This report is

…by far the most up to date, comprehensive, and authoritative assessment of climate change impacts on the United States. It is focused number one on what is already happening, and number two what is expected to happen going forward under both low-emission scenarios where this country and the world elect to take serious measures to reduce the pace and magnitude of climate change, and under higher-emission scenarios in which we don’t.

- Dr. John Holdren, Science Advisor to the President

I really believe this report is a game changer. I think that much of the foot dragging in addressing climate change is a reflection of the perception that climate change is way down the road--it's in the future--and that it only affects remote parts of the planet.

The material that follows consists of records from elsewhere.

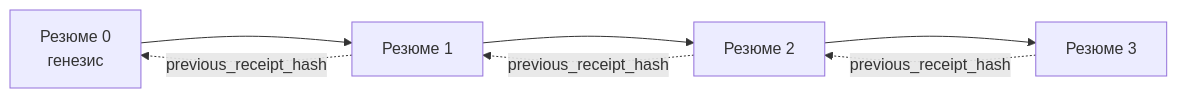
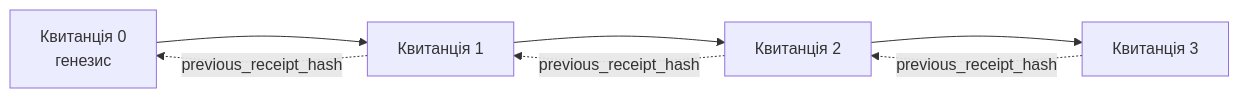
The second of 2 diagrams in mirrors/repos/microsoft@ai-agents-for-beginners/translations/uk/18-securing-ai-agents/README.md (gabrielmoreira/agent-skills-mirror), drawn with Mermaid before and after one commit. The commit also changed other lines of this file and 2285 other files, not shown here.

````diff
--- a/mirrors/repos/microsoft@ai-agents-for-beginners/translations/uk/18-securing-ai-agents/README.md
+++ b/mirrors/repos/microsoft@ai-agents-for-beginners/translations/uk/18-securing-ai-agents/README.md
@@ -206,9 +206,9 @@
 ```mermaid
 flowchart LR
-    R0[Резюме 0<br/>генезис] --> R1[Резюме 1]
-    R1 --> R2[Резюме 2]
-    R2 --> R3[Резюме 3]
+    R0[Квитанція 0<br/>генезис] --> R1[Квитанція 1]
+    R1 --> R2[Квитанція 2]
+    R2 --> R3[Квитанція 3]
     R1 -. previous_receipt_hash .-> R0
     R2 -. previous_receipt_hash .-> R1
     R3 -. previous_receipt_hash .-> R2
 ```
````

And this report demonstrates--provides the concrete scientific information that says unequivocally that climate change is happening now and it's happening in our own backyards and it affects the kinds of things people care about. So I think the dialog is changing. This is science that will inform policymaking. It doesn't dictate any particular solution, but it says this is important, we need to act sooner rather than later, it affects you and the things you care about.

- Dr. Jane Lubchenco, NOAA Administrator

Links to the Report:  

Some key findings

  • Climate changes are underway in the United States and are projected to grow. Climate-related changes are already observed in the United States and its coastal waters. These include increases in heavy downpours, rising temperature and sea level, rapidly retreating glaciers, thawing permafrost, lengthening growing seasons, lengthening ice-free seasons in the ocean and on lakes and rivers, earlier snowmelt, and alterations in river flows. These changes are projected to grow.
  • Crop and livestock production will be increasingly challenged. Agriculture is considered one of the sectors most adaptable to changes in climate. However, increased heat, pests, water stress, diseases, and weather extremes will pose adaptation challenges for crop and livestock production.
  • Threats to human health will increase. Health impacts of climate change are related to heat stress, waterborne diseases, poor air quality, extreme weather events, and diseases transmitted by insects and rodents. Robust public health infrastructure can reduce the potential for negative impacts.

About the report
On June 16, 2009, the U.S. Global Change Research Program and the National Oceanic and Atmospheric Administration released a major report titled, Global Climate Change Impacts in the United States. This “unified synthesis product” is the culmination of six years of research and planning and draws on 21 previous reports on different aspects of climate science and impacts produced by the U.S. Global Change Research Program. It also draws on the Fourth Assessment Report of the Intergovernmental Panel on Climate Change and more recent peer-reviewed literature. The report was produced by a large committee of well-regarded U.S. scientists and has undergone multiple rounds of expert and public review. It is the most comprehensive report on the impacts of climate change in the United States since the first National Assessment published by the Clinton administration in 2000. Since then, scientific evidence has shown clearly that climate change is already occurring and is already affecting the United States. As the new report demonstrates, Americans are vulnerable to the effects of climate change.